This choice of hard/easy is one that every entrepreneur must consider, time and time again. Perhaps, the typical entrepreneur is predispositioned to the more difficult path... but then again, laziness and the pain of potential hard work can inspire invention.
I'm lazy. But it's the lazy people who invented the wheel and the bicycle because they didn't like walking or carrying things.
- Lech Wales
So instead of this binary, I hope to further dissect the choices... framing it instead as the slow vs the quick, the impactful vs the superficial, the long vs short term. The reason is that one of these criteria may be more salient than the other, whereas hard and easy is an emotional distinction.
In many cases, the hard way is the better way... as it includes the "extra" work of building a foundation, of following a proper process, of developing a new skill set, of documenting and reporting to other stakeholders.
Each of these side-effects of the hard way is valuable, but it's worth noting that it is a side-effect... and might not necessarily directly impact the result either. The hard way also implies it might require additional resources, time and know-how; things that may be in short supply. It asks what's most important at this time... again, what's the most salient criteria?
On the other hand, the easy way can be better... for it's speed, simplicity, or lightness of resources. The easy way seems to aim directly at solving the problem. Many times, upon reflection later the easy way is also the most obvious way, but again only in retrospect.
This is because we are so often conditioned to do things "properly" that simple solutions might not even occur to us. Or we might actually believe the hard way is the only way. Or that the "benefits" of the hard way listed above, are somehow inherently superior, due only to the fact that difficulty involved... or similarly, that the easy way is inherently inferior.
Yet the hard way also might the heroic willingness to fail, a commitment to a larger principle or vision, or an acceptance of potential sacrafice, pain, and danger. While this is a romantic idealization this is an emotional association, a romantic idolization of the hard way.
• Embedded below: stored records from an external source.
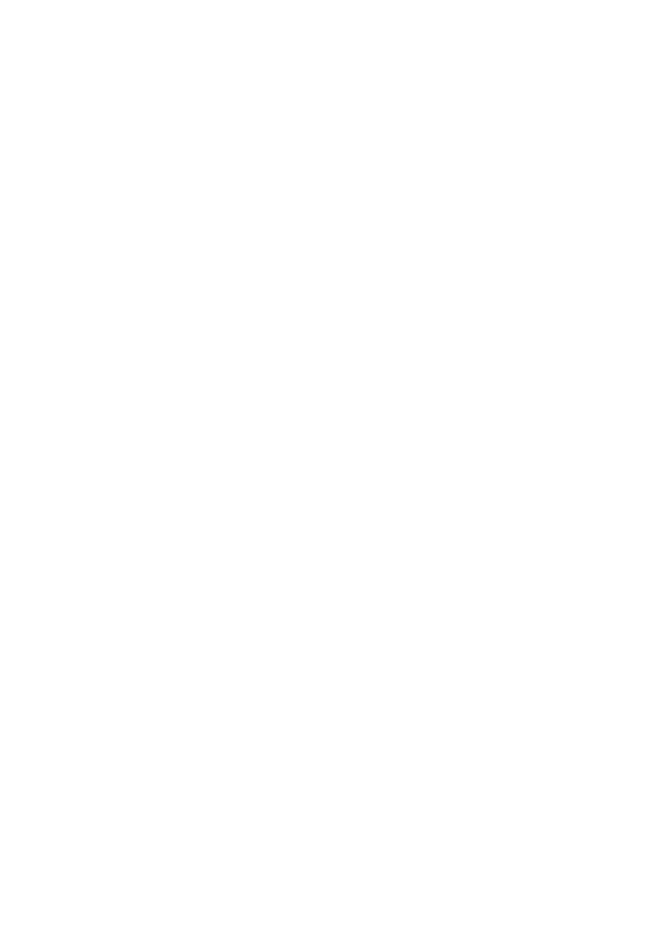
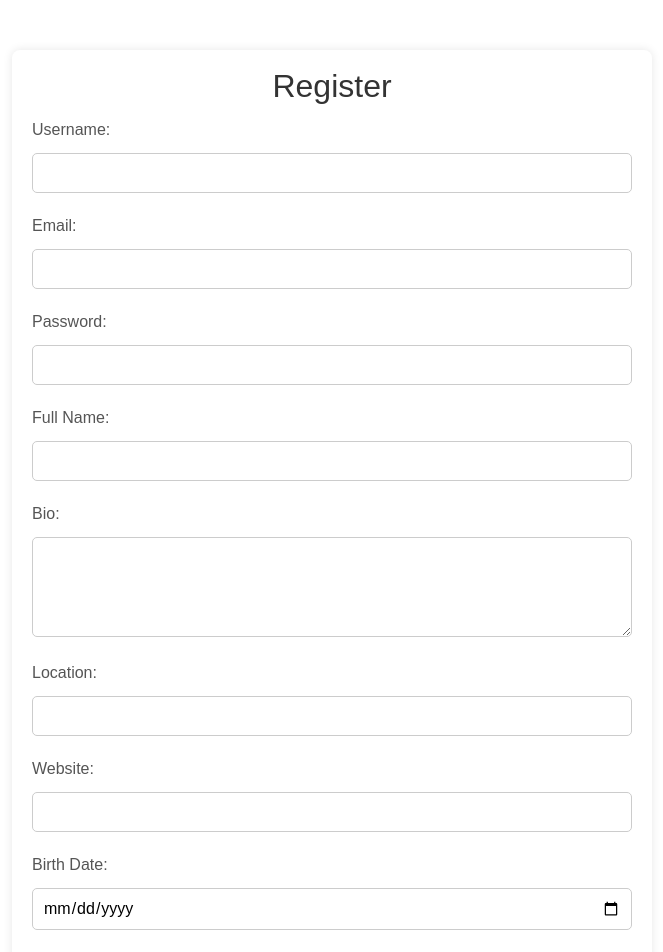
Before and after one commit to bugnood/FAL.Project.linne, a React (Create React App) app in the folder client/: page /register in a window 1280 px wide. Before the commit this address had no page. Shown: the top 952 px of the page, without its empty margins (308-971 px from the left). Before the commit the page ends 800 px from the top, so only its background shows below. Built offline with nearby package versions, Linux system fonts and the light colour scheme.

Commit message:
create register logic

```diff
--- a/client/src/App.tsx
+++ b/client/src/App.tsx
@@ -3,12 +3,14 @@ import { BrowserRouter as Router, Route, Routes } from 'react-router-dom';
 import Login from './pages/Login';
 import Home from './pages/Home';
 import CreatePost from './pages/CreatePost';
+import Register from './pages/Register';
 
 const App: React.FC = () => {
   return (
     <Router>
       <Routes>
         <Route path="/" element={<Login />} />
+        <Route path="/register" element={<Register />} />
         <Route path="/home" element={<Home />} />
         <Route path="/create-post" element={<CreatePost />} />
       </Routes>
--- /dev/null
+++ b/client/src/pages/Register.tsx
@@ -0,0 +1,145 @@
+import React, { useState } from 'react';
+import { useNavigate } from 'react-router-dom';
+import axios from 'axios';
+import '../style/register.css';
+
+const Register: React.FC = () => {
+  // フォームフィールドの状態を保持する状態変数
+  const [username, setUsername] = useState<string>('');
+  const [email, setEmail] = useState<string>('');
+  const [password, setPassword] = useState<string>('');
+  const [fullName, setFullName] = useState<string>('');
+  const [bio, setBio] = useState<string>('');
+  const [location, setLocation] = useState<string>('');
+  const [website, setWebsite] = useState<string>('');
+  const [birthDate, setBirthDate] = useState<string>('');
+  const [message, setMessage] = useState<string>('');
+  const navigate = useNavigate();
+
+  // フォーム送信時の処理
+  const handleSubmit = async (e: React.FormEvent<HTMLFormElement>) => {
+    e.preventDefault(); // デフォルトのフォーム送信動作を防止
+
+    try {
+      // サーバーにPOSTリクエストを送信
+      const response = await fetch('http://localhost:5002/api/register', {
+        method: 'POST',
+        headers: {
+          'Content-Type': 'application/json',
+        },
+        body: JSON.stringify({
+          username,
+          email,
+          password,
+          full_name: fullName,
+          bio,
+          location,
+          website,
+          birth_date: birthDate,
+        }),
+      });
+
+      // レスポンスのステータスコードが201の場合、登録成功とみなす
+      if (response.status === 201) {
+        setMessage('登録が成功しました。');
+        navigate('/home'); // ホームページにリダイレクト
+      }
+    } catch (error) {
+      // エラーハンドリング
+      setMessage('エラーが発生しました。担当者に連絡してください。');
+    }
+  };
+
+
+  return (
+    <div className="register-container">
+      <h2>Register</h2>
+      <form onSubmit={handleSubmit} className="register-form">
+        {/* 各入力フィールド */}
+        <div className="form-group">
+          <label htmlFor="username">Username:</label>
+          <input
+            type="text"
+            id="username"
+            value={username}
+            onChange={(e) => setUsername(e.target.value)}
+            className="input-field"
+          />
+        </div>
+        <div className="form-group">
+          <label htmlFor="email">Email:</label>
+          <input
+            type="email"
+            id="email"
+            value={email}
+            onChange={(e) => setEmail(e.target.value)}
+            className="input-field"
+          />
+        </div>
+        <div className="form-group">
+          <label htmlFor="password">Password:</label>
+          <input
+            type="password"
+            id="password"
+            value={password}
+            onChange={(e) => setPassword(e.target.value)}
+            className="input-field"
+          />
+        </div>
+        <div className="form-group">
+          <label htmlFor="full_name">Full Name:</label>
+          <input
+            type="text"
+            id="full_name"
+            value={fullName}
+            onChange={(e) => setFullName(e.target.value)}
+            className="input-field"
+          />
+        </div>
+        <div className="form-group">
+          <label htmlFor="bio">Bio:</label>
+          <textarea
+            id="bio"
+            value={bio}
+            onChange={(e) => setBio(e.target.value)}
+            className="input-field"
+          ></textarea>
+        </div>
+        <div className="form-group">
+          <label htmlFor="location">Location:</label>
+          <input
+            type="text"
+            id="location"
+            value={location}
+            onChange={(e) => setLocation(e.target.value)}
+            className="input-field"
+          />
+        </div>
+        <div className="form-group">
+          <label htmlFor="website">Website:</label>
+          <input
+            type="text"
+            id="website"
+            value={website}
+            onChange={(e) => setWebsite(e.target.value)}
+            className="input-field"
+          />
+        </div>
+        <div className="form-group">
+          <label htmlFor="birth_date">Birth Date:</label>
+          <input
+            type="date"
+            id="birth_date"
+            value={birthDate}
+            onChange={(e) => setBirthDate(e.target.value)}
+            className="input-field"
+          />
+        </div>
+        <button type="submit" className="register-button">Register</button>
+      </form>
+      <p className="message">{message}</p>
+    </div>
+  );
+};
+
+export default Register;
--- /dev/null
+++ b/client/src/style/register.css
@@ -0,0 +1,70 @@
+/* Registerページのスタイル */
+
+.register-container {
+    max-width: 600px;
+    margin: 50px auto;
+    padding: 20px;
+    border-radius: 8px;
+    box-shadow: 0 0 10px rgba(0, 0, 0, 0.1);
+    background-color: #fff;
+  }
+
+  h2 {
+    font-size: 2rem;
+    color: #333;
+    text-align: center;
+    margin-bottom: 20px;
+  }
+
+  .register-form {
+    display: flex;
+    flex-direction: column;
+  }
+
+  .form-group {
+    margin-bottom: 15px;
+  }
+
+  label {
+    font-size: 1rem;
+    color: #555;
+    margin-bottom: 5px;
+    display: block;
+  }
+
+  .input-field {
+    width: 100%;
+    padding: 10px;
+    font-size: 1rem;
+    border: 1px solid #ccc;
+    border-radius: 5px;
+    box-sizing: border-box;
+  }
+
+  textarea.input-field {
+    height: 100px;
+    resize: vertical;
+  }
+
+  .register-button {
+    background-color: #4CAF50;
+    color: white;
+    border: none;
+    padding: 10px 20px;
+    margin-top: 10px;
+    border-radius: 5px;
+    cursor: pointer;
+    font-size: 1rem;
+    align-self: center;
+  }
+
+  .register-button:hover {
+    background-color: #45a049;
+  }
+
+  .message {
+    font-size: 1rem;
+    color: #333;
+    text-align: center;
+    margin-top: 20px;
+  }
```
Also changed, not shown: 1 other file (tests, documents, lock files or other folders).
But again, in praise of the easy way, speed allows for additional time to recover, additional time for experimentation, additional time/resources to focus on other important issues. Simplicity is sublime. In this world of bloated excess, gaudy ornamentation, or obfuscating detailing, simplicity is a welcomed breathe of fresh air.
There is no handy rubric to use to know which strategy is best. Instead, I hope to have expanded the dichotomy of hard/easy along a multitude of other dimensions and axises. And in doing so, with that additional complexity, hope to nudge the founder towards a more considered and self-empathetic view.